**TASK PROMPT:** Every line below that has the string "devem" needs to be copied.
Start of THE DATA
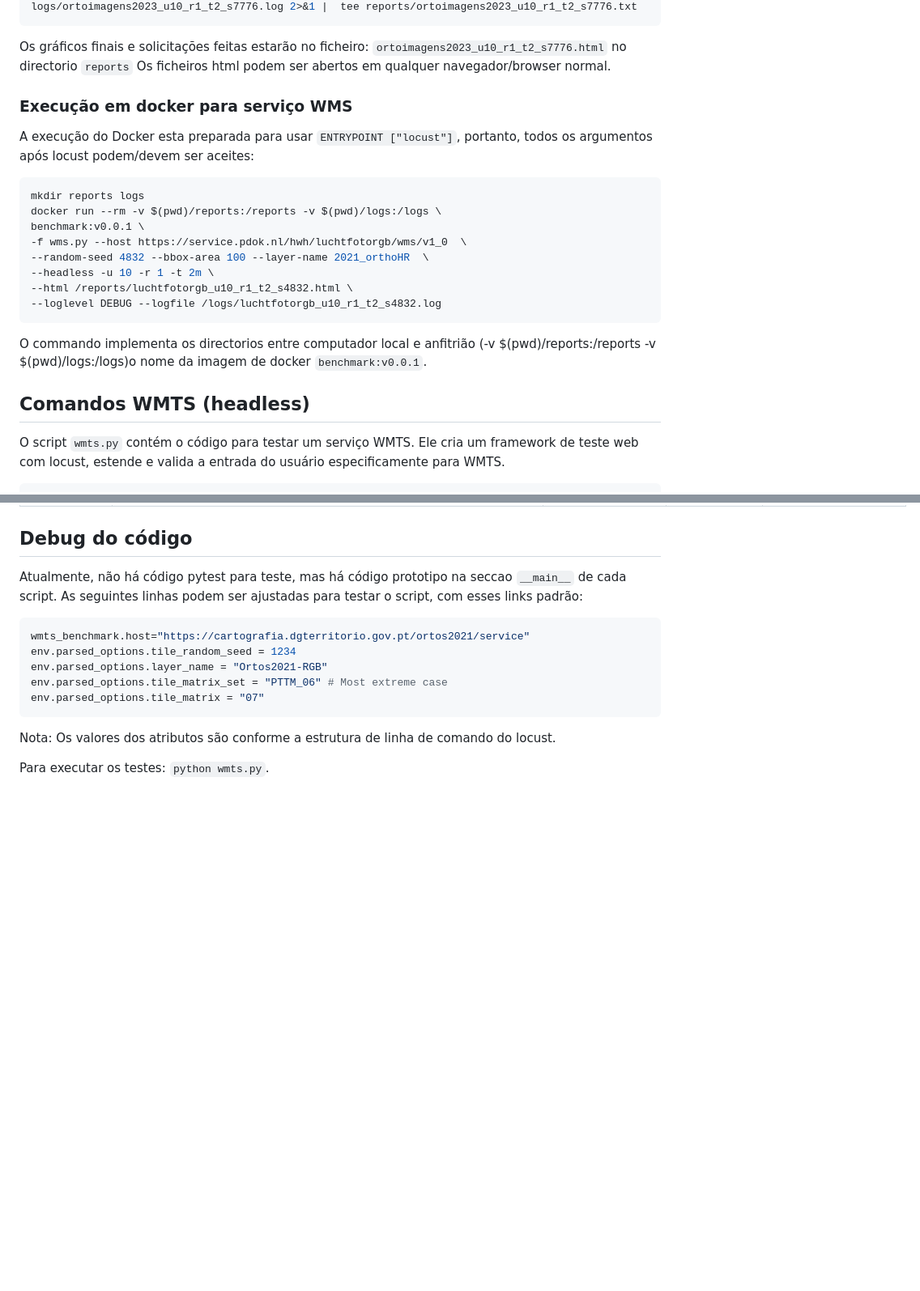
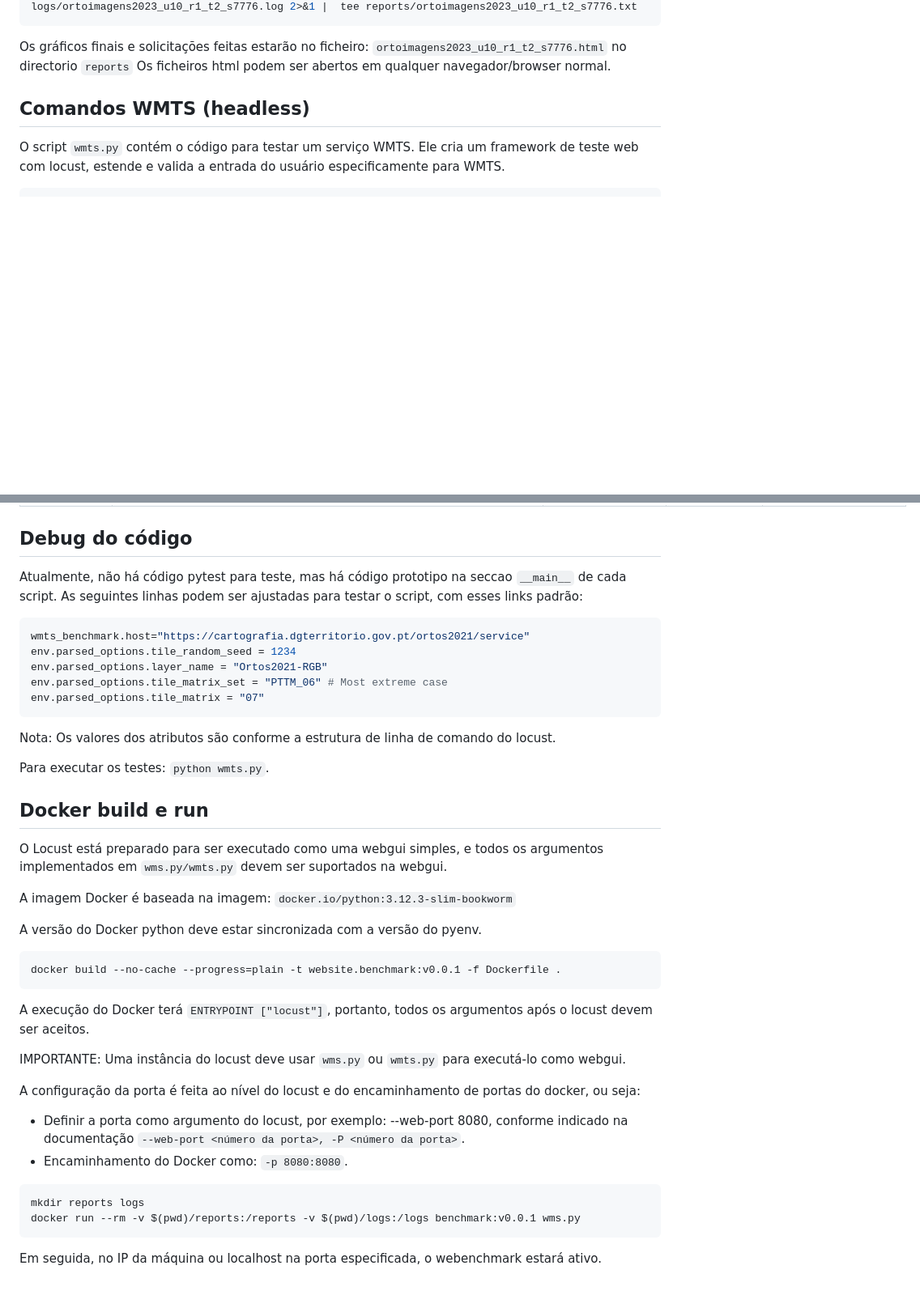
Before and after one commit to dgterritorio/webservice.benchmark, a Markdown page: README_PT.md, 2 parts joined by grey strips. Shown at 81% size. Rendered like a GitHub page; blank space fills up the shorter version.

Commit message:
Fix: Clear instruction to run as webgui in docker

````diff
--- a/README_PT.md
+++ b/README_PT.md
@@ -79,23 +69,6 @@ locust -f wms.py  --host https://ortos.dgterritorio.gov.pt/wms/ortoimagens2023
 
 Os gráficos finais e solicitações feitas estarão no ficheiro: `ortoimagens2023_u10_r1_t2_s7776.html` no directorio `reports`
 Os ficheiros html podem ser abertos em qualquer navegador/browser normal.
-
-### Execução em docker para serviço WMS
-
-A execução do Docker esta preparada para usar `ENTRYPOINT ["locust"]`, portanto, todos os argumentos após locust podem/devem ser aceites:
-
-```bash
-mkdir reports logs
-docker run --rm -v $(pwd)/reports:/reports -v $(pwd)/logs:/logs \
-benchmark:v0.0.1 \
--f wms.py --host https://service.pdok.nl/hwh/luchtfotorgb/wms/v1_0  \
---random-seed 4832 --bbox-area 100 --layer-name 2021_orthoHR  \
---headless -u 10 -r 1 -t 2m \
---html /reports/luchtfotorgb_u10_r1_t2_s4832.html \
---loglevel DEBUG --logfile /logs/luchtfotorgb_u10_r1_t2_s4832.log
-```
-
-O commando implementa os directorios entre computador local e anfitrião (-v $(pwd)/reports:/reports -v $(pwd)/logs:/logs)o nome da imagem de docker `benchmark:v0.0.1`.
 
 ## Comandos WMTS (headless)
 
@@ -193,3 +166,31 @@ env.parsed_options.tile_matrix = "07"
 Nota: Os valores dos atributos são conforme a estrutura de linha de comando do locust.
 
 Para executar os testes: `python wmts.py`.
+
+## Docker build e run
+
+O Locust está preparado para ser executado como uma webgui simples, e todos os argumentos implementados em `wms.py/wmts.py` devem ser suportados na webgui.
+
+A imagem Docker é baseada na imagem: `docker.io/python:3.12.3-slim-bookworm`
+
+A versão do Docker python deve estar sincronizada com a versão do pyenv.
+
+```bash
+docker build --no-cache --progress=plain -t website.benchmark:v0.0.1 -f Dockerfile .
+```
+
+A execução do Docker terá `ENTRYPOINT ["locust"]`, portanto, todos os argumentos após o locust devem ser aceitos.
+
+IMPORTANTE: Uma instância do locust deve usar `wms.py` ou `wmts.py` para executá-lo como webgui.
+
+A configuração da porta é feita ao nível do locust e do encaminhamento de portas do docker, ou seja:
+
+- Definir a porta como argumento do locust, por exemplo: --web-port 8080, conforme indicado na documentação `--web-port <número da porta>, -P <número da porta>`.
+- Encaminhamento do Docker como: `-p 8080:8080`.
+
+```bash
+mkdir reports logs
+docker run --rm -v $(pwd)/reports:/reports -v $(pwd)/logs:/logs benchmark:v0.0.1 wms.py
+```
+
+Em seguida, no IP da máquina ou localhost na porta especificada, o webenchmark estará ativo.
````
Also changed, not shown: other parts of README_PT.md (+0 -10 lines), README.md (+30 -27 lines), pics/webgui.png (added), 1 other file.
End of THE DATA
**WRITTEN ANSWER:**
-A execução do Docker esta preparada para usar `ENTRYPOINT ["locust"]`, portanto, todos os argumentos após locust podem/devem ser aceites:
+O Locust está preparado para ser executado como uma webgui simples, e todos os argumentos implementados em `wms.py/wmts.py` devem ser suportados na webgui.
+A execução do Docker terá `ENTRYPOINT ["locust"]`, portanto, todos os argumentos após o locust devem ser aceitos.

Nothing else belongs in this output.